Facebook co-founder Eduardo Saverin renounced his United States citizenship back in September in order to take up permanent residence closer to the bamboo curtain, in Singapore. Although he has officially left Facebook, he still owns about a four percent share of the company, which at the time he left the country was worth roughly 2.44 billion dollars, and which is still projected to grow at a terrific rate after its initial public offering.
A spokesperson for Saverin insists that his decision to leave the country and abandon US citizenship was about nothing other than his earnest desire to live and work abroad. That may be true; who’s to say other than Saverin himself what his motivations were? But the claim is awfully difficult to believe, and at the very least this move is suspiciously convenient for Saverin, who stands to save at least 67 million dollars in taxes that he would otherwise have owed to the United States government.
Under current US tax law, Saverin will be obligated to pay a fifteen percent capital gains tax on the value of his stocks as of September, but by renouncing citizenship he avoids owing anything on the future value of his stock, which has already been calculated at 448 million dollars greater than it was when he jumped ship. Furthermore, he avoids the impact of a forthcoming increase of capital gains tax to twenty percent, as well as any other upper-class tax increases that might yet happen as Americans grow increasingly frustrated with the broadening economic disparities in their country.

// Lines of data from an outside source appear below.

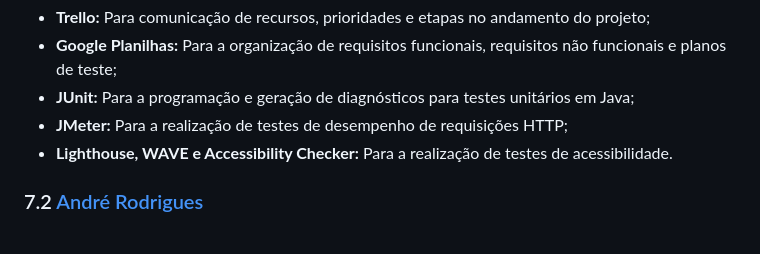
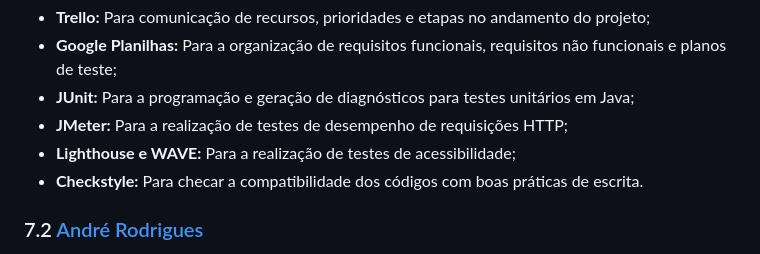
Before and after one commit to oandredev/projeto-gerenciamento-de-saude, a Markdown page: README.md, the part around one of its changes. Drawn GitHub-style.

```diff
--- a/README.md
+++ b/README.md
@@ -116,7 +118,8 @@ As principais ferramentas utilizadas por este membro são:
 * **Google Planilhas:** Para a organização de requisitos funcionais, requisitos não funcionais e planos de teste;
 * **JUnit:** Para a programação e geração de diagnósticos para testes unitários em Java;
 * **JMeter:** Para a realização de testes de desempenho de requisições HTTP;
-* **Lighthouse, WAVE e Accessibility Checker:** Para a realização de testes de acessibilidade.
+* **Lighthouse e WAVE:** Para a realização de testes de acessibilidade;
+* **Checkstyle:** Para checar a compatibilidade dos códigos com boas práticas de escrita.
 
 ### 7.2 [André Rodrigues](https://github.com/oandredev)
 
```
Also changed, not shown: other parts of README.md (+3 -1 lines).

I acknowledge that Eduardo Saverin might just really love Singapore. He might be absolutely certain that it’s the only place he wants to live for the rest of his life, and he might have made that decision purely on the basis of their culture, food, and climate, without regard for the fact that they have no capital gains tax whatsoever. But accounting for that possibility, Saverin’s actions were obtuse at best, and calculatingly, cruelly avaricious at worst.
As such, his renunciation of United States citizenship is a remarkably clear synecdoche representing the damaging greed of the worst elements of American society and culture. Such greed does not fall along strict class lines, as there are plenty of wealthy individuals who demonstrate genuine interest in helping their society and their fellow citizens, and plenty of lower class individuals who make no secret of the fact that they wish to be rich purely for their own selfish gain.
But every person who demonstrates such greed contributes to a steady poisoning of American culture. And every person who shirks the solemn responsibilities he has to a nation and culture that helped him to acquire his tremendous wealth makes it clear that he values every base desire more than any genuine solution to the problems that nation faces.
The investment capital is available for us to solve these problems – to feed the twenty percent of children in the United States who are malnourished, to find technological solutions to curtail global warming, to effectively train the modern workforce, to normalize sustainable resources, install renewable energy infrastructure, plant bamboo for domestic use.
It takes political will to accomplish these things, and the clearest indicator of that political will is the willingness of individuals to sacrifice what they damned well can afford. The responsibility falls more heavily upon the wealthiest Americans, or as the case may be, former Americans, even though the responsibility is ultimately shared universally.
Every billionaire who dodges his responsibility to the country that birthed his wealth strips that country of economic solutions that it could have had right in hand. It doesn’t matter if such greed is deliberate or merely a consequence of not caring enough to realize one is making out like a bandit; the effect is the same. And so, in essence, is the cause.